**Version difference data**
......
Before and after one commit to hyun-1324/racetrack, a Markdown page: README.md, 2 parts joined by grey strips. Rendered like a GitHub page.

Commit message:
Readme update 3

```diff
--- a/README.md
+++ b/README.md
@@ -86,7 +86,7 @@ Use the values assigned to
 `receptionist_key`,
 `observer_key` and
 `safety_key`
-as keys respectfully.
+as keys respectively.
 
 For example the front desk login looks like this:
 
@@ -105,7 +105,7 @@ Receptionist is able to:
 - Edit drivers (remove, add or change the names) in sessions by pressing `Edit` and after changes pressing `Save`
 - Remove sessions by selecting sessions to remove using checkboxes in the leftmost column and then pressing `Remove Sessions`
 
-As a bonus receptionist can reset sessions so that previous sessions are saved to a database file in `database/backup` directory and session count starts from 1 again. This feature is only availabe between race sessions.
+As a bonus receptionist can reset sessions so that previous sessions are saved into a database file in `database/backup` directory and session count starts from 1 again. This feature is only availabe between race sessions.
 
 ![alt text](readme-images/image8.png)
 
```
......
**ACTIVITY**
Copy all the data. Match it exactly.

**RESULT BELOW**
Before and after one commit to hyun-1324/racetrack, a Markdown page: README.md, 2 parts joined by grey strips. Rendered like a GitHub page.

Commit message:
Readme update 3

```diff
--- a/README.md
+++ b/README.md
@@ -86,7 +86,7 @@ Use the values assigned to
 `receptionist_key`,
 `observer_key` and
 `safety_key`
-as keys respectfully.
+as keys respectively.
 
 For example the front desk login looks like this:
 
@@ -105,7 +105,7 @@ Receptionist is able to:
 - Edit drivers (remove, add or change the names) in sessions by pressing `Edit` and after changes pressing `Save`
 - Remove sessions by selecting sessions to remove using checkboxes in the leftmost column and then pressing `Remove Sessions`
 
-As a bonus receptionist can reset sessions so that previous sessions are saved to a database file in `database/backup` directory and session count starts from 1 again. This feature is only availabe between race sessions.
+As a bonus receptionist can reset sessions so that previous sessions are saved into a database file in `database/backup` directory and session count starts from 1 again. This feature is only availabe between race sessions.
 
 ![alt text](readme-images/image8.png)
 
```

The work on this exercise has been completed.